So, I was bowled over this week to hear that a company in Pickering, Ontario had just produced it! I got a royalty check! But I had a problem. “Where,” I said to myself, “has everybody gone?”
I started looking. And remembering.
The play was originally called What Glorious Times They Had and was changed to Nellie! How The Women Won The Vote. I’m sorry that the title was changed. I think that What Glorious Times tells the story better.
Set in 1914-1916 in Manitoba, Canada, at the headquarters of the Political Equality League, it’s about a group of women dedicated to winning the vote for women, led by a Canadian heroine, Nellie McClung.
She was more than able to lead. A teacher who once taught all eight grades in a rural school, she wrote sixteen novels, was a popular speaker and in twenty years, spoke at over four hundred public meetings, sometimes speaking three times a day. She was the only woman delegate to the League of Nations in 1938. And she had five children.
I researched her work and the suffragist movement for a long time, making notes on 3 by 5 cards and putting them on a corkboard. (This was a while ago, wasn’t it?) When I found a quote from the Elections Act of Canada, “No woman, idiot, lunatic or woman shall vote,” we knew where we were going and were off and running.
Building a play from research and improv is so exciting. It’s frustrating and difficult, too, but when you find a solution to the seemingly insolvable, it makes your day or week or month.
We put things in, threw things out, and had a long, productive rehearsal period. We six actors, four women and two men, amused, played off of and with each other and became a close cohesive group. We created a cast of thousands, (well, dozens) with the help of very talented violinist, who tied all the scenes together. (I still can’t hear Meditation from Thais without thinking of the time.)
Creating the illusion of a factory with three women, some chairs and a violin was tough but it worked and turned out to be one of the best scenes in the show. We also came up with a train, a Pierce Arrow touring car, the Houses of Parliament and more, all connected by an ingenious lighting plot by our great woman techie.
The suffragists were all involved with the Women’s Christian Temperance Union, so necessary in a time when the liquor industry was unregulated and domestic violence wasn’t recognized. My aunt, Edna Fay Grant, who was the Canadian National Secretary of the WCTU, gave me its songbook to use. It had lovely, lively songs, some taken from hymns, easy to harmonize with, and perfect for carrying the theme of the play.
I had a video of one of the earlier versions which Costco turned into a flickering DVD and what came through was the music we made out of the temperance songs, comic songs of the times, a barbershop quartet and a moving rendition of Whispering Hope.

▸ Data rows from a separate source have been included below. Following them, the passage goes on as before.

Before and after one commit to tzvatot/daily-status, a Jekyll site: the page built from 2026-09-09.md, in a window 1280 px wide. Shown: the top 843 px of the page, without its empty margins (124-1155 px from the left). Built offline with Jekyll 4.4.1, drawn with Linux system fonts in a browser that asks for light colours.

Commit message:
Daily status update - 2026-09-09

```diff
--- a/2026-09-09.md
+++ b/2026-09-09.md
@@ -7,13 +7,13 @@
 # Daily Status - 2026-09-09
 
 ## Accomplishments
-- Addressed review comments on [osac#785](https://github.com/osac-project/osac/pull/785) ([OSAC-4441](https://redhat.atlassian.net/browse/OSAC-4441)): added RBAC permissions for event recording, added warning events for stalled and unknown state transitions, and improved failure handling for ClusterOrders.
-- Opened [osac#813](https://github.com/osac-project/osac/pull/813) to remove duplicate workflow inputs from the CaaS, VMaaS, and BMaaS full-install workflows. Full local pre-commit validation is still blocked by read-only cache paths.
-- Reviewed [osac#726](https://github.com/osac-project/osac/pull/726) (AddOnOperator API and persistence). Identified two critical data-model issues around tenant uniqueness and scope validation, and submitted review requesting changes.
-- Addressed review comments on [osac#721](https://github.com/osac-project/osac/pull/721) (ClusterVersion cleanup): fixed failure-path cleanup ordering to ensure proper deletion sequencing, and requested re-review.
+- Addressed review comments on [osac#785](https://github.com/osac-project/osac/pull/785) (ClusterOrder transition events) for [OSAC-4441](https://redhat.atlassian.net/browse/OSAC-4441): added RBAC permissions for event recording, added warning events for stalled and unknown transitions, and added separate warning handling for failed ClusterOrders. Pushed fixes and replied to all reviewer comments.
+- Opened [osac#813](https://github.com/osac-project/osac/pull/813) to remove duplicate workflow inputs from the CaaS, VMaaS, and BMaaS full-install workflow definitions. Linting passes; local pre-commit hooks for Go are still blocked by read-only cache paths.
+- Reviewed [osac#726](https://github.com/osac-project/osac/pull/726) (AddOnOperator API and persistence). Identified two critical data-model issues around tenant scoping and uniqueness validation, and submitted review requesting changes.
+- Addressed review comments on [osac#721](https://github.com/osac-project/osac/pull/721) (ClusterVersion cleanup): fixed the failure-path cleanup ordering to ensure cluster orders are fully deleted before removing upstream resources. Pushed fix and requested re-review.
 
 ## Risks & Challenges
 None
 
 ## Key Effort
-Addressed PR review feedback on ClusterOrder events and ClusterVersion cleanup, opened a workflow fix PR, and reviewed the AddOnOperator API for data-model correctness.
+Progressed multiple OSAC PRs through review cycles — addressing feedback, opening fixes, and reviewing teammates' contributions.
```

We could play on a proscenium, a thrust or in the round, and when touring, did all of that. We toured Canada twice with the play, (with slightly different casts) first traveling East to Newfoundland, flying in to St. John’s at the height of winter. (I noticed when we prepared for landing, all the flight attendants were holding their breaths.) We set up in schools and auditoriums and wherever people wanted us to. And we had fun.
I’ve made contact with three of the players and they are now helping me to track down the other two so I can put the checks in the mail. I’m looking forward to that. It’s a way of saying, “Thanks for the memories.”